* [WHAT YOU WILL DO] Using the data beneath, show every line that includes the word "cobalt".

(Web page edit records)
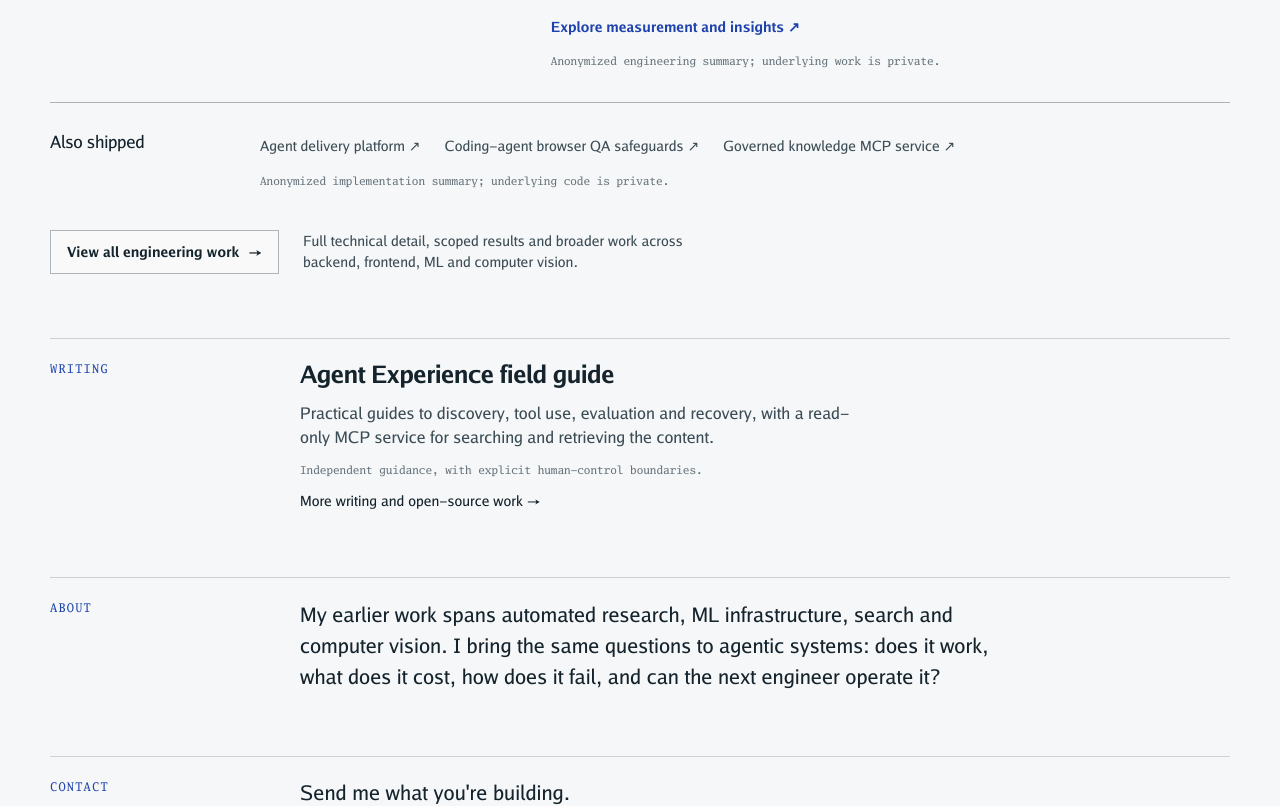
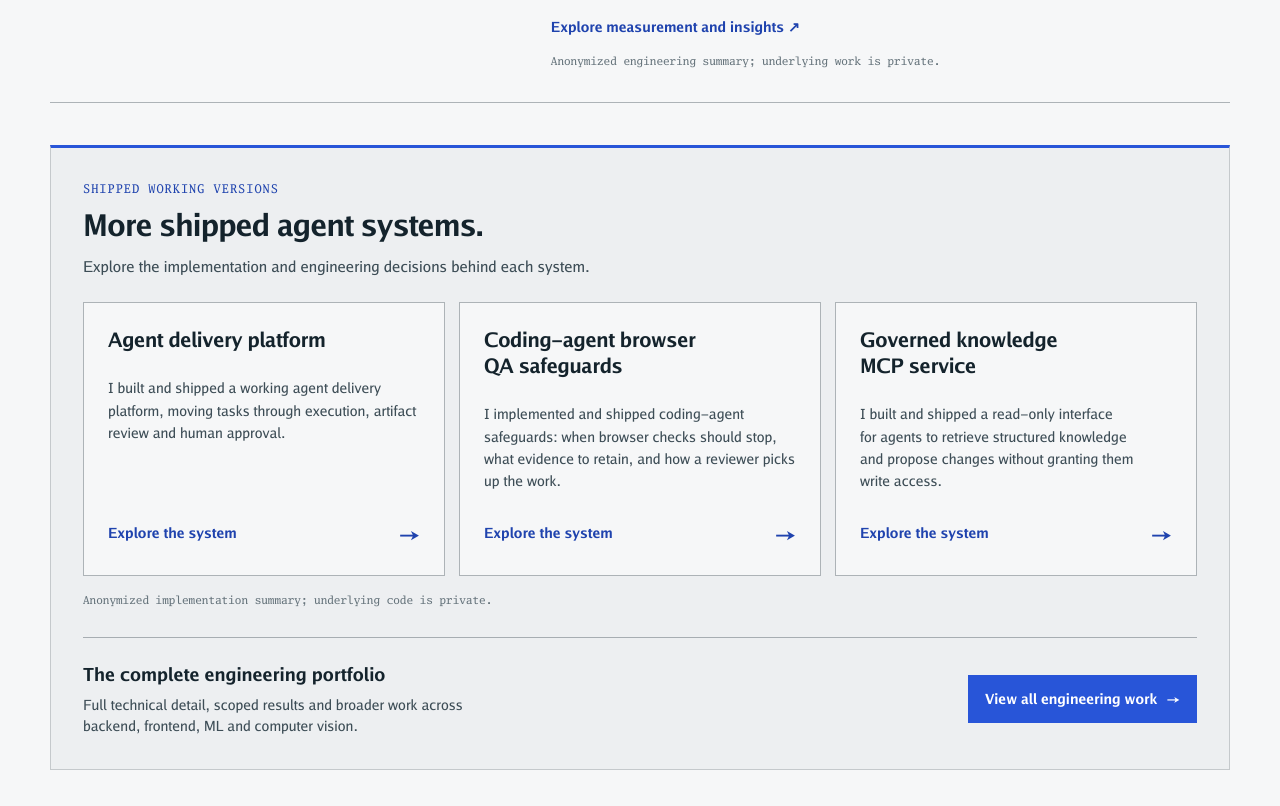
Before and after one commit to hmishra2250/himadri.dev, a Next.js app: page / in a window 1280 px wide. Shown: the part 1421-2227 px from the top of the page. Built offline with nearby package versions, Linux system fonts and the light colour scheme; no server answers.

Commit message:
Make shipped systems a prominent clickable work gateway

```diff
--- /dev/null
+++ b/reports/browser-qa/shipped-system-navigation.md
@@ -0,0 +1,22 @@
+# Shipped-system navigation refinement
+
+Date: 2026-09-11
+
+## Change and boundaries
+
+The homepage's compact extra-system links now form a grouped navigation panel: three full-link tiles with existing approved summaries, visible exploration cues, and a separated primary Work action. Recent flagship content, historical placement, proof claims, required disclosure and route targets are unchanged. No dependencies or client-side content behavior were added.
+
+## Evidence
+
+- Existing privacy/current-work/curation regressions passed before editing.
+- Extended static-render tests confirm three complete native links, title-based accessible names, summaries, action cues and the primary archive link. Existing anchor and proof checks remain active.
+- `npm run verify` passed, including static Home/Work build assertions, lint, typecheck, content, proof/privacy, confidentiality, SEO, routes, links, corpus/evals and API tests.
+- Local production HTTP contracts passed for all ten public routes. The served-content checks include the summaries, disclosure, link destinations and no em dashes.
+- `npm audit --audit-level=moderate` reported zero vulnerabilities.
+- Safari desktop inspection showed three aligned tiles, readable summaries, persistent action cues, the required disclosure and the visually separated primary Work action.
+- Activating the first complete tile opened `/case-studies#agent-delivery-platform-foundations`, with its implementation details and scope intact.
+- A Safari window resized to 600 points showed the single-column layout and wrapping text without horizontal clipping. A targeted window screenshot avoided capturing unrelated Safari windows. This is narrow-window evidence, not exact phone-device emulation.
+
+## Limits
+
+The stronger hierarchy and explicit link cues are a design improvement, not measured click-through uplift. No conversion claim is made. Live HTTP validation remains the post-push release check.
--- a/scripts/test-curated-portfolio.ts
+++ b/scripts/test-curated-portfolio.ts
@@ -52,7 +52,24 @@ assert.ok(
   home.includes("Simplified method illustration, not a production trace."),
 );
 assert.ok(home.includes("backend, frontend, ML and computer vision"));
+assert.ok(home.includes("More shipped agent systems."));
+assert.ok(home.includes('class="button primary" href="/case-studies"'));
+assert.equal((home.match(/class="system-link"/g) || []).length, 3);
 for (const system of currentWork.reviewedSystems) {
+  const tile = home.match(
+    new RegExp(
+      `<a[^>]+class="system-link"[^>]+href="/case-studies#${system.id}"[^>]*>([\\s\\S]*?)</a>`,
+    ),
+  )?.[1];
+  assert.ok(tile, `Whole-tile native link for ${system.id}`);
+  assert.ok(tile.includes(escape(system.title)));
+  assert.ok(tile.includes(escape(system.summary)));
+  assert.ok(tile.includes("Explore the system"));
+  assert.ok(
+    home.includes(
+      `aria-labelledby="${system.id}-preview-title ${system.id}-preview-action"`,
+    ),
+  );
   assert.ok(home.includes(`href="/case-studies#${system.id}"`));
   assert.deepEqual(
     validateInternalHrefFragment({
--- a/scripts/test-design-http.ts
+++ b/scripts/test-design-http.ts
@@ -79,8 +79,14 @@ async function main() {
       !text.includes(metric.value),
       `No historical metric on Home: ${metric.id}`,
     );
-  for (const system of currentWork.reviewedSystems)
+  for (const system of currentWork.reviewedSystems) {
     assert.ok(home.includes(`href="/case-studies#${system.id}"`));
+    assert.ok(text.includes(system.summary));
+    assert.ok(text.includes(system.publicLabel));
+  }
+  assert.equal((home.match(/class="system-link"/g) || []).length, 3);
+  assert.ok(home.includes('class="button primary" href="/case-studies"'));
+  assert.ok(text.includes("More shipped agent systems."));
   assert.ok(home.includes("project-feature"));
   assert.ok(text.includes("backend, frontend, ML and computer vision"));
   assert.equal((home.match(/<article\b/g) || []).length, 3);
--- a/src/components/home/SelectedWork.tsx
+++ b/src/components/home/SelectedWork.tsx
@@ -77,13 +77,30 @@ export function SelectedWork() {
           })}
         </div>
         <div className="more-systems" aria-labelledby="more-systems-title">
-          <h3 id="more-systems-title">Also shipped</h3>
-          <ul>
+          <div className="more-systems-heading">
+            <p className="section-label">Shipped working versions</p>
+            <h3 id="more-systems-title">More shipped agent systems.</h3>
+            <p>
+              Explore the implementation and engineering decisions behind each
+              system.
+            </p>
+          </div>
+          <ul className="system-links">
             {currentWork.reviewedSystems.map((system) => (
               <li key={system.id}>
-                <Link href={`/case-studies#${system.id}`}>
-                  {system.title}
-                  <span aria-hidden="true"> ↗</span>
+                <Link
+                  className="system-link"
+                  href={`/case-studies#${system.id}`}
+                  aria-labelledby={`${system.id}-preview-title ${system.id}-preview-action`}
+                >
+                  <h4 id={`${system.id}-preview-title`}>{system.title}</h4>
+                  <p>{system.summary}</p>
+                  <span
+                    className="system-link-action"
+                    id={`${system.id}-preview-action`}
+                  >
+                    Explore the system <span aria-hidden="true">→</span>
+                  </span>
                 </Link>
               </li>
             ))}
@@ -91,15 +108,18 @@ export function SelectedWork() {
           <p className="work-source">
             {currentWork.reviewedSystems[0].publicLabel}
           </p>
-        </div>
-        <div className="work-archive-link">
-          <Link className="button secondary" href="/case-studies">
-            View all engineering work <span aria-hidden="true">→</span>
-          </Link>
-          <p>
-            Full technical detail, scoped results and broader work across
-            backend, frontend, ML and computer vision.
-          </p>
+          <div className="work-archive-link">
+            <div>
+              <h4>The complete engineering portfolio</h4>
+              <p>
+                Full technical detail, scoped results and broader work across
+                backend, frontend, ML and computer vision.
+              </p>
+            </div>
+            <Link className="button primary" href="/case-studies">
+              View all engineering work <span aria-hidden="true">→</span>
+            </Link>
+          </div>
         </div>
       </div>
     </section>
--- a/src/styles/home.css
+++ b/src/styles/home.css
@@ -236,41 +236,99 @@
   color: var(--muted);
 }
 .home-page .more-systems {
+  margin-top: 12px;
+  padding: 32px;
+  border: 1px solid var(--hairline);
+  border-top: 3px solid var(--cobalt);
+  background: var(--pearl-warm);
+}
+.home-page .more-systems-heading h3 {
+  margin-top: 8px;
+  font-size: clamp(24px, 2.5vw, 30px);
+  line-height: 1.2;
+  letter-spacing: -0.025em;
+}
+.home-page .more-systems-heading > p:last-child {
+  margin-top: 12px;
+  font-size: 15px;
+}
+.home-page .system-links {
   display: grid;
-  grid-template-columns: 180px 1fr;
-  gap: 12px 30px;
-}
-.home-page .more-systems h3 {
-  font-size: 17px;
-  font-weight: 400;
-}
-.home-page .more-systems ul {
-  display: flex;
-  flex-wrap: wrap;
-  column-gap: 24px;
-  row-gap: 10px;
+  grid-template-columns: repeat(3, minmax(0, 1fr));
+  gap: 14px;
   list-style: none;
-  margin: 0;
+  margin: 24px 0 0;
   padding: 0;
 }
-.home-page .more-systems a {
-  display: inline-block;
+.home-page .system-link {
+  display: flex;
+  flex-direction: column;
+  height: 100%;
+  padding: 24px;
+  border: 1px solid var(--hairline-strong);
+  background: var(--pearl);
+  color: var(--graphite);
+  text-decoration: none;
+}
+.home-page .system-link h4 {
+  font-size: 20px;
+  line-height: 1.3;
+  letter-spacing: -0.015em;
+}
+.home-page .system-link p {
+  margin: 16px 0 24px;
   font-size: 14px;
-  padding-block: 3px;
+  line-height: 1.6;
+  color: var(--graphite-soft);
 }
-.home-page .more-systems .work-source {
-  grid-column: 2;
+.home-page .system-link-action {
+  display: flex;
+  align-items: center;
+  justify-content: space-between;
+  gap: 12px;
+  margin-top: auto;
+  color: var(--cobalt-dark);
+  font-size: 14px;
+  font-weight: 700;
+}
+.home-page .system-link-action > span {
+  font-size: 22px;
+}
+.home-page .system-link:hover,
+.home-page .system-link:focus-visible {
+  border-color: var(--cobalt);
+  background: var(--surface-2);
+  text-decoration: none;
+}
+.home-page .system-link:hover .system-link-action,
+.home-page .system-link:focus-visible .system-link-action {
+  text-decoration: underline;
+}
+.home-page .more-systems > .work-source {
+  margin-top: 16px;
 }
 .home-page .work-archive-link {
   display: flex;
   align-items: center;
+  justify-content: space-between;
   gap: 24px;
-  padding-top: 10px;
+  margin-top: 28px;
+  padding-top: 24px;
+  border-top: 1px solid var(--hairline-strong);
+}
+.home-page .work-archive-link h4 {
+  font-size: 18px;
+  line-height: 1.4;
 }
 .home-page .work-archive-link p {
+  margin-top: 8px;
   font-size: 14px;
   line-height: 1.5;
   max-width: 51ch;
+}
+.home-page .work-archive-link .button {
+  flex-shrink: 0;
+  min-height: 48px;
 }
 .home-page .secondary-grid {
   display: grid;
@@ -399,12 +457,12 @@
     grid-template-columns: 1fr;
     gap: 20px;
   }
-  .home-page .more-systems {
+  .home-page .system-links {
     grid-template-columns: 1fr;
-    gap: 12px;
   }
-  .home-page .more-systems .work-source {
-    grid-column: auto;
+  .home-page .work-archive-link {
+    flex-direction: column;
+    align-items: start;
   }
 }
 @media (max-width: 600px) {
@@ -433,12 +491,16 @@
   .home-page .evaluation-outline {
     padding: 20px;
   }
-  .home-page .more-systems ul {
-    display: grid;
-    gap: 6px;
+  .home-page .more-systems {
+    padding: 22px 18px;
   }
-  .home-page .more-systems a {
-    padding-block: 8px;
+  .home-page .system-link {
+    padding: 20px;
+  }
+  .home-page .work-archive-link .button {
+    width: 100%;
+    line-height: 1.4;
+    text-align: center;
   }
   .home-page .work-archive-link {
     flex-direction: column;
```
Also changed, not shown: 1 other file (tests, documents, lock files or other folders).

* [RESPONSE TO THE EXERCISE]
+  border-top: 3px solid var(--cobalt);
+  color: var(--cobalt-dark);
+  border-color: var(--cobalt);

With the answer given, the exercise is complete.